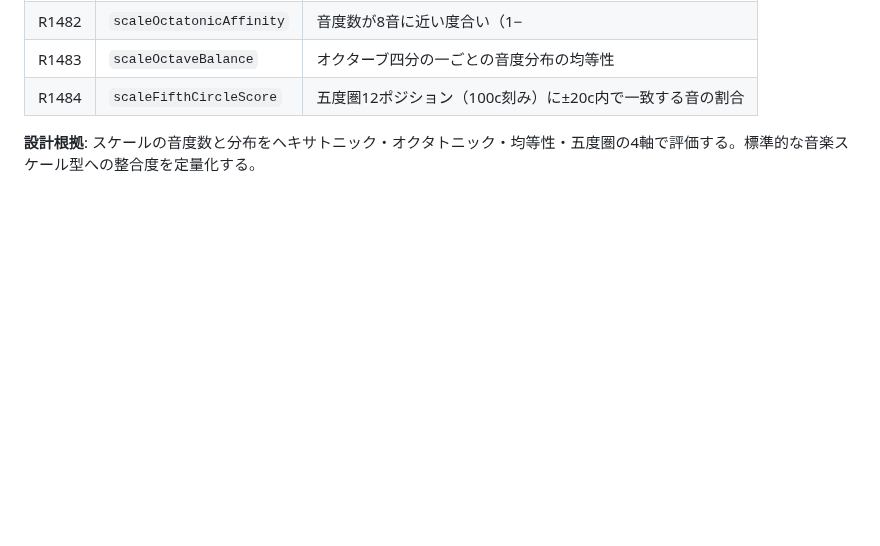
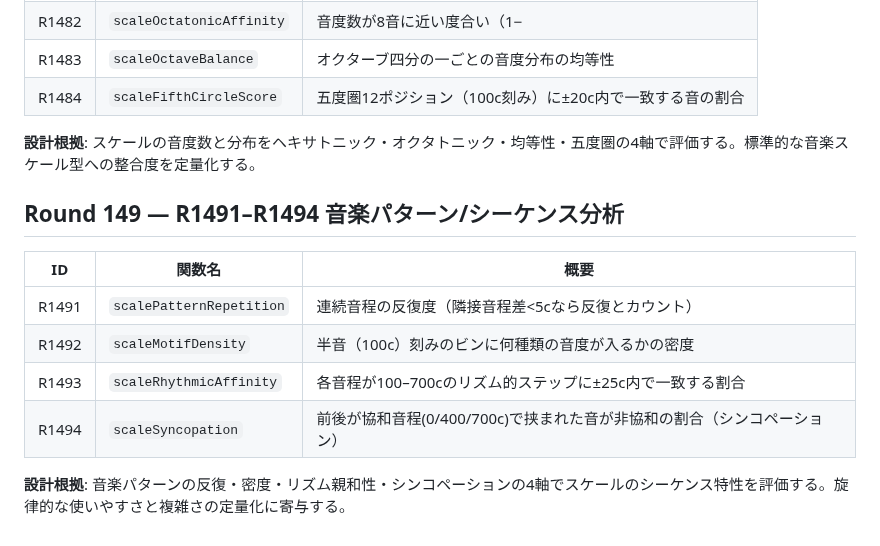
Before and after one commit to shizukutanaka/Ruri, a Markdown page: docs/qiita-zenn-improvements.md, the part around the change. Drawn GitHub-style; blank space fills up the shorter version.

Commit message:
feat(docs): Round149 音楽パターン/シーケンス分析 docs追加 (反復/密度/リズム親和性/シンコペーション)

```diff
--- a/docs/qiita-zenn-improvements.md
+++ b/docs/qiita-zenn-improvements.md
@@ -1757,3 +1757,14 @@ k-meansクラスタリングによるピッチ空間の構造分析を行う4つ
 | R1484 | `scaleFifthCircleScore` | 五度圏12ポジション（100c刻み）に±20c内で一致する音の割合 |
 
 **設計根拠**: スケールの音度数と分布をヘキサトニック・オクタトニック・均等性・五度圏の4軸で評価する。標準的な音楽スケール型への整合度を定量化する。
+
+## Round 149 — R1491–R1494 音楽パターン/シーケンス分析
+
+| ID | 関数名 | 概要 |
+|----|--------|------|
+| R1491 | `scalePatternRepetition` | 連続音程の反復度（隣接音程差<5cなら反復とカウント） |
+| R1492 | `scaleMotifDensity` | 半音（100c）刻みのビンに何種類の音度が入るかの密度 |
+| R1493 | `scaleRhythmicAffinity` | 各音程が100–700cのリズム的ステップに±25c内で一致する割合 |
+| R1494 | `scaleSyncopation` | 前後が協和音程(0/400/700c)で挟まれた音が非協和の割合（シンコペーション） |
+
+**設計根拠**: 音楽パターンの反復・密度・リズム親和性・シンコペーションの4軸でスケールのシーケンス特性を評価する。旋律的な使いやすさと複雑さの定量化に寄与する。
```
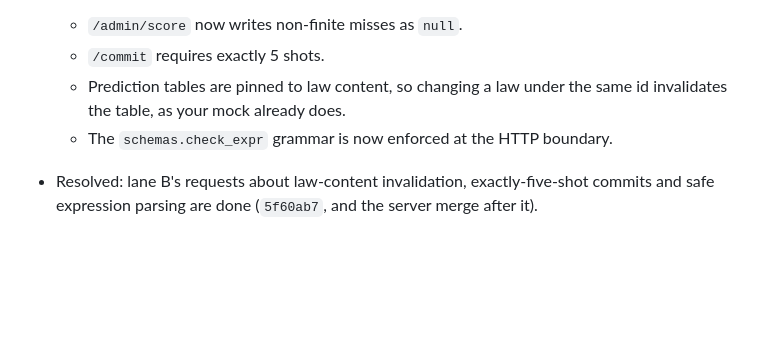
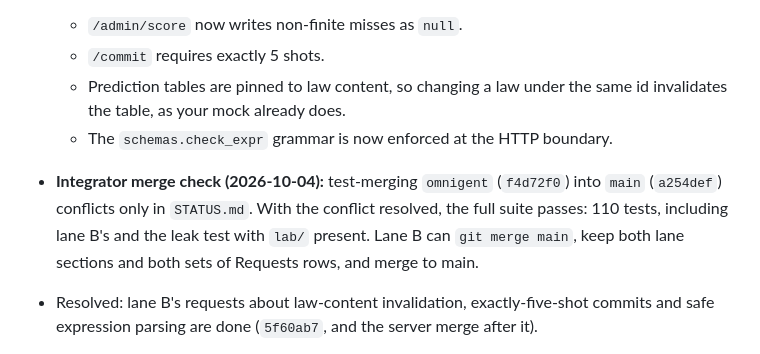
Before and after one commit to myronsydorov/solzero, a Markdown page: STATUS.md, the part around the change. Drawn GitHub-style; blank space fills up the shorter version.

Commit message:
STATUS: omnigent/main merge check

```diff
--- a/STATUS.md
+++ b/STATUS.md
@@ -117,6 +117,7 @@ SOLZERO_ADMIN_TOKEN=t .venv/bin/python -m world.loadtest --url http://127.0.0.1:
   - `/commit` requires exactly 5 shots.
   - Prediction tables are pinned to law content, so changing a law under the same id invalidates the table, as your mock already does.
   - The `schemas.check_expr` grammar is now enforced at the HTTP boundary.
+- **Integrator merge check (2026-10-04):** test-merging `omnigent` (`f4d72f0`) into `main` (`a254def`) conflicts only in `STATUS.md`. With the conflict resolved, the full suite passes: 110 tests, including lane B's and the leak test with `lab/` present. Lane B can `git merge main`, keep both lane sections and both sets of Requests rows, and merge to main.
 - Resolved: lane B's requests about law-content invalidation, exactly-five-shot commits and safe expression parsing are done (`5f60ab7`, and the server merge after it).
 
 - Lane A to human: should the wrong-form check exclude forms that contain the true law? See the lane A Blockers.
```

Exercise instructions:
Where "zenn" occurs in a line of the data above, count that line. Give the final count and no other words.

Exercise output:
3